▸ **Exercise goal**:
For the material that follows, tally the lines holding "aria" and give the total alone.

..............................

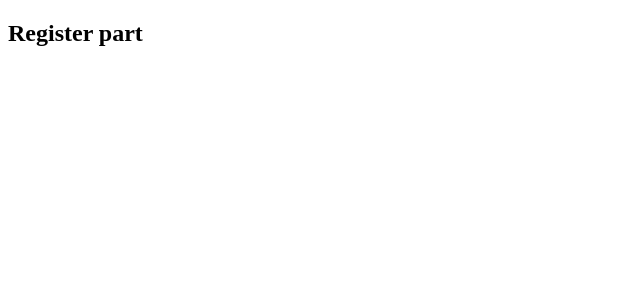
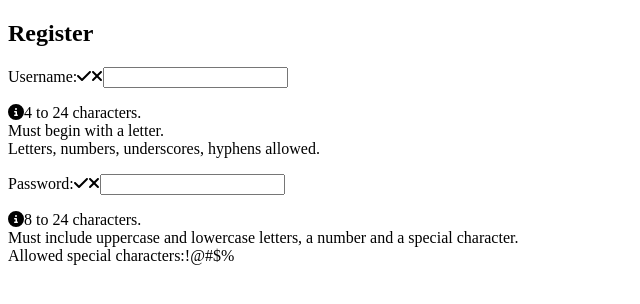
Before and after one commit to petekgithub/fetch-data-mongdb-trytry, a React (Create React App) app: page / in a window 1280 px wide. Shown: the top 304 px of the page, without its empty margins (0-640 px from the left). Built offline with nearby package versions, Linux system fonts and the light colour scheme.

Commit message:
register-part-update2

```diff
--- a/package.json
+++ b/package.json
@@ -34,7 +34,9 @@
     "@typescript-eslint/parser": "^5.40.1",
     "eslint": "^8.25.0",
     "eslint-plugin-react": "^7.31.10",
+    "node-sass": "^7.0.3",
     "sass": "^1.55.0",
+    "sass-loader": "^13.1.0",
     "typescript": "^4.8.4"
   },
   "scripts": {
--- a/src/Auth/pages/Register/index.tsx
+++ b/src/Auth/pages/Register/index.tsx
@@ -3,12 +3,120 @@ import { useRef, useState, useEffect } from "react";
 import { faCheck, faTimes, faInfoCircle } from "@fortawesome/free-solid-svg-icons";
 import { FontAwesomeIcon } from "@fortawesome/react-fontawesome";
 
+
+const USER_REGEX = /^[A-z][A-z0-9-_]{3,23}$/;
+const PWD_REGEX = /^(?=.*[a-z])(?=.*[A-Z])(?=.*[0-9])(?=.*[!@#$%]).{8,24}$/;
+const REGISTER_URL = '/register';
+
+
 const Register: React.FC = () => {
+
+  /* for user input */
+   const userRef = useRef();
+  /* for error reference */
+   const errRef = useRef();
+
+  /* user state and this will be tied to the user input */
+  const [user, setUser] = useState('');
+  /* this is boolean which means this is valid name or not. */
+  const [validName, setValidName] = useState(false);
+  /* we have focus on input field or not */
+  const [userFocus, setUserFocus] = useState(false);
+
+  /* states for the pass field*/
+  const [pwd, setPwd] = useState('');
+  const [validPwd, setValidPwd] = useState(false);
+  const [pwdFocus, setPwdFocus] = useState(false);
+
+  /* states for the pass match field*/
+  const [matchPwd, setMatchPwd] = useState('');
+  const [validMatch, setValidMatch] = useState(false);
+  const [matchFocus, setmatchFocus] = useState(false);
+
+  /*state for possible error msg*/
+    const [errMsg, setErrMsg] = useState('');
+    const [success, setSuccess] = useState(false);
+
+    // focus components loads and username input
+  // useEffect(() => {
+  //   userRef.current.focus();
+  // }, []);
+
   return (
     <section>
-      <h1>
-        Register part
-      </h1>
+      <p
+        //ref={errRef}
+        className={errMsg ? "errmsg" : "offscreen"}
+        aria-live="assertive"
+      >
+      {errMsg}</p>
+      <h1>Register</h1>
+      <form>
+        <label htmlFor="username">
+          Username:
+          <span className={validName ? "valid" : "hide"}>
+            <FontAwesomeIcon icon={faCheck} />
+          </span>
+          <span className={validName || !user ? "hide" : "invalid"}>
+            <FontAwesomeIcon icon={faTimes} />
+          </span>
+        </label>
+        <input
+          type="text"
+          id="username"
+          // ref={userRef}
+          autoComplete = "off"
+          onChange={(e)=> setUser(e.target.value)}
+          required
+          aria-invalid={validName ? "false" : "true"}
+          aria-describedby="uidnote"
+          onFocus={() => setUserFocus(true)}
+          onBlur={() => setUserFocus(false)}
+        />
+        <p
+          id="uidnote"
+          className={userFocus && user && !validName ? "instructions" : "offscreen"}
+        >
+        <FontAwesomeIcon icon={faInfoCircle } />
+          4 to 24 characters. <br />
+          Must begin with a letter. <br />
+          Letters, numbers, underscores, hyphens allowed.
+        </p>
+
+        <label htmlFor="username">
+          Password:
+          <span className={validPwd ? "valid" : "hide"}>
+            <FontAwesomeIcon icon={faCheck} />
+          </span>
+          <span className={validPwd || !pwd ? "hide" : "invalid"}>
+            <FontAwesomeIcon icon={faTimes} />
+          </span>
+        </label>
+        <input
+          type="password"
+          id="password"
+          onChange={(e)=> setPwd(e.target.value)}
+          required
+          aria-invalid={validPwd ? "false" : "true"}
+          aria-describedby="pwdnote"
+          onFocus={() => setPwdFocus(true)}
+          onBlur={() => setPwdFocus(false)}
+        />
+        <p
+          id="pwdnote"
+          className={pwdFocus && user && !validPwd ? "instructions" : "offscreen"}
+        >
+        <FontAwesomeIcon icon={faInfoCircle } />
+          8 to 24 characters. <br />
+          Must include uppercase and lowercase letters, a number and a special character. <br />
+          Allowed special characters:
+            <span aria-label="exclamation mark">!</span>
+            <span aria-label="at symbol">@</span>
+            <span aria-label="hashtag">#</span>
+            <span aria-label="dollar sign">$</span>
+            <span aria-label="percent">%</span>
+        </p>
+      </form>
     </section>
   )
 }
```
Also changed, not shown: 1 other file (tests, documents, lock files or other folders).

..............................

▸ **Task solution**:
10